_TASK TO CARRY OUT_.
Tally the lines below that hold the string "GeneralContextProvider", and report the tally by itself.

(Items from a dataset)

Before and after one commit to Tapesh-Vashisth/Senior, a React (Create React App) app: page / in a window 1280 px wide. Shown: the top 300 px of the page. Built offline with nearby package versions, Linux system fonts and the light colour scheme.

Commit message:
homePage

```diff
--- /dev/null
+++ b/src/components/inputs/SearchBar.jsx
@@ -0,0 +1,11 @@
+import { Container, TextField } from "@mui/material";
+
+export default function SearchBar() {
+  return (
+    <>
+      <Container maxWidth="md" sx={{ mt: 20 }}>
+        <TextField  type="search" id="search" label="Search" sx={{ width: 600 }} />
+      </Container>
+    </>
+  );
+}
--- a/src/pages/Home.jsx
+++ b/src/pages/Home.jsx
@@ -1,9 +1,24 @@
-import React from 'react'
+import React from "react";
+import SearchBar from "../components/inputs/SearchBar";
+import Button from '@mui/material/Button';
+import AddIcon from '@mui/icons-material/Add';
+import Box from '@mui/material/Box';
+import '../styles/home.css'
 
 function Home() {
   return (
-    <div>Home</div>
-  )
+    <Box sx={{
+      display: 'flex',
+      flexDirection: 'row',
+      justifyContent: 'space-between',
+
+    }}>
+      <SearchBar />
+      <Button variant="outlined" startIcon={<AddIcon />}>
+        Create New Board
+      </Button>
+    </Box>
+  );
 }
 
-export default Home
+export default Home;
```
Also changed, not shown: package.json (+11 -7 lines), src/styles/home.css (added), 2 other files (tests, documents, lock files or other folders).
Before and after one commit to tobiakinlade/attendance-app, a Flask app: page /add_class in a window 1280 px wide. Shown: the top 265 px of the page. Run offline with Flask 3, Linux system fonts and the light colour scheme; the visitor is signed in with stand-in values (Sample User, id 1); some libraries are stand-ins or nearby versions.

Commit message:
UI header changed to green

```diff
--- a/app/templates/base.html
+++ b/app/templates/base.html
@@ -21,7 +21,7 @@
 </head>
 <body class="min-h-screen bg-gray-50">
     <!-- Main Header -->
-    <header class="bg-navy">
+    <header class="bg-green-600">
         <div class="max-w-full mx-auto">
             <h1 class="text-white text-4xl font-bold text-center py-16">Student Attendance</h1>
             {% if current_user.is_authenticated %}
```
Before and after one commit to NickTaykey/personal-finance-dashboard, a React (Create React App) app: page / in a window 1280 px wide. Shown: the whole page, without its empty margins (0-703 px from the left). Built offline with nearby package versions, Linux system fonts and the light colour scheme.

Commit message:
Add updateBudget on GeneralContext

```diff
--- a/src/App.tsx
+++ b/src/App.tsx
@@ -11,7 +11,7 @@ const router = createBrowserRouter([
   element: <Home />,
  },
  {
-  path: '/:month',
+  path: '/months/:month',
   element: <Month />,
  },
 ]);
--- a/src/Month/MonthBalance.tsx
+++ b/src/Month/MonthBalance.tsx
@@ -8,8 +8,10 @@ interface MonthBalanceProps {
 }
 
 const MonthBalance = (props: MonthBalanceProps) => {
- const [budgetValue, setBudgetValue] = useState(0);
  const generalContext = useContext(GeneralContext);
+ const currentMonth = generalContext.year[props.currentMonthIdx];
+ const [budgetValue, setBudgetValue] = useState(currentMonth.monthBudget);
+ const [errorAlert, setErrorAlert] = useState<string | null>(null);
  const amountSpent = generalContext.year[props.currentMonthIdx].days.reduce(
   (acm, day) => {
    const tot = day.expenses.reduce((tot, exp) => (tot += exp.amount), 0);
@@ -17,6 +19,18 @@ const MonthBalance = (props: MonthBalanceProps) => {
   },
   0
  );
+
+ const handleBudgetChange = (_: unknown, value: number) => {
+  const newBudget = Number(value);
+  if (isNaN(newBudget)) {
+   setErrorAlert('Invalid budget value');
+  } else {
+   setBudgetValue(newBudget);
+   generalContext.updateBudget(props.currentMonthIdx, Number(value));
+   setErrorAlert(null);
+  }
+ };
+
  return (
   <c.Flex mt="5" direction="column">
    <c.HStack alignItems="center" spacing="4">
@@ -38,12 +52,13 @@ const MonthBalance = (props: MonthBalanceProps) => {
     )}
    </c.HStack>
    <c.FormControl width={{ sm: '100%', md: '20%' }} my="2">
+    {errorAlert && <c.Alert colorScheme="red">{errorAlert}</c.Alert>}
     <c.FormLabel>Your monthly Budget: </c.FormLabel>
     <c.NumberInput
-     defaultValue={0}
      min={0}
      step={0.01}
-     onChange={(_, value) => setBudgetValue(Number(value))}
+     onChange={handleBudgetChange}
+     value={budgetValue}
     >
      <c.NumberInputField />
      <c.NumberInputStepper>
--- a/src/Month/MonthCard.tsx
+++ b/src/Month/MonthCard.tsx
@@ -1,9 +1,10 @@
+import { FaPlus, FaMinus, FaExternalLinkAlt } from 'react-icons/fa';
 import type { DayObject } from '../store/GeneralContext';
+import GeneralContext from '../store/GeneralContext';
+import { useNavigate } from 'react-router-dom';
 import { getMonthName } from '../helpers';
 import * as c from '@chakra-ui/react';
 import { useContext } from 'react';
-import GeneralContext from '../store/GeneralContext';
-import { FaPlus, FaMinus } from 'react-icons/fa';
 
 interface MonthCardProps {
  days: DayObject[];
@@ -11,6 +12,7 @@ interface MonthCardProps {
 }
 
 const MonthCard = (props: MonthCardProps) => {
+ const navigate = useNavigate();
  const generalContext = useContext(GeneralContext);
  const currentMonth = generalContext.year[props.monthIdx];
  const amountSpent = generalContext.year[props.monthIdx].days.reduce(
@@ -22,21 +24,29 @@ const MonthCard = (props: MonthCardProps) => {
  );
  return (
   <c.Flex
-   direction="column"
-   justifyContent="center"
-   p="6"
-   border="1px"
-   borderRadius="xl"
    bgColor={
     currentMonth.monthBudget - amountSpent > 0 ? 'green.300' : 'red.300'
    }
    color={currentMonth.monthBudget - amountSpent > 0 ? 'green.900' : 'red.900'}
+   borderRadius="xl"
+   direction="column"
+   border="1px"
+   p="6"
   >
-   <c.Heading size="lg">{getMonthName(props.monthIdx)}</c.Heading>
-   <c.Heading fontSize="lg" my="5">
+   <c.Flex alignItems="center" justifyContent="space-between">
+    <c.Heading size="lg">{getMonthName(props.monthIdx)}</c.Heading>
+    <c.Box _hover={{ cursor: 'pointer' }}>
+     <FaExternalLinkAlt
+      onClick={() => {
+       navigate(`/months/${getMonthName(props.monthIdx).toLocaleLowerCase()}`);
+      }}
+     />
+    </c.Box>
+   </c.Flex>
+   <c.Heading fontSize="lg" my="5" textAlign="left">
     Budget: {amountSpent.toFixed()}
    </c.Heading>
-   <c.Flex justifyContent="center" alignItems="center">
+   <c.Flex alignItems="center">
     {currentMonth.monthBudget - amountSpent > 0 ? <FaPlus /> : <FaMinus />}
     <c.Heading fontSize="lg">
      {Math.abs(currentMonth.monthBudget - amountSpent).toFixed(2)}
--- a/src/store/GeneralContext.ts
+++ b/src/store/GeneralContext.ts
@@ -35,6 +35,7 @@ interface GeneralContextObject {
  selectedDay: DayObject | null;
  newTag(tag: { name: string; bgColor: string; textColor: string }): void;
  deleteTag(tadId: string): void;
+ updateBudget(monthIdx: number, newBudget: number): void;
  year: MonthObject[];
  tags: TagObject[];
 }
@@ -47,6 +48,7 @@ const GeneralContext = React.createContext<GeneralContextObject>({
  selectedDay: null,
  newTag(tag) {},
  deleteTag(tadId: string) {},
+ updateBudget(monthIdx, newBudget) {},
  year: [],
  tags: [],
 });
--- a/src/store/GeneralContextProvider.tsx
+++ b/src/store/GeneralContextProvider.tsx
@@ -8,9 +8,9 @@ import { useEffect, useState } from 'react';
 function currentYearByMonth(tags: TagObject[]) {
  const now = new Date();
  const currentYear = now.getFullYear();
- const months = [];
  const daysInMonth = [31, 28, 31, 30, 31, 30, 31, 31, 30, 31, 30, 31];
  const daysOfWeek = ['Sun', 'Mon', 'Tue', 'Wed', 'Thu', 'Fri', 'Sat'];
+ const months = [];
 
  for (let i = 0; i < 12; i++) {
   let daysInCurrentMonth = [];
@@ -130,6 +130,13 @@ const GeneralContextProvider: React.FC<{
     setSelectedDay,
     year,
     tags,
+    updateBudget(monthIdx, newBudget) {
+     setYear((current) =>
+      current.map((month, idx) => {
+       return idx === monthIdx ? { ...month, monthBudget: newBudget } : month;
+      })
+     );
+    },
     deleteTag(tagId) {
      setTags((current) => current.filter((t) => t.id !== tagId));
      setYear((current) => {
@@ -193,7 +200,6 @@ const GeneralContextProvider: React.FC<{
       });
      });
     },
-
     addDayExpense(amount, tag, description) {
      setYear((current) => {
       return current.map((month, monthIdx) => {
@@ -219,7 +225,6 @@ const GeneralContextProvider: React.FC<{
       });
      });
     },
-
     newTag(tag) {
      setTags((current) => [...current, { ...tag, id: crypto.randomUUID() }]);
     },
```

_PROBLEM SOLUTION_.
5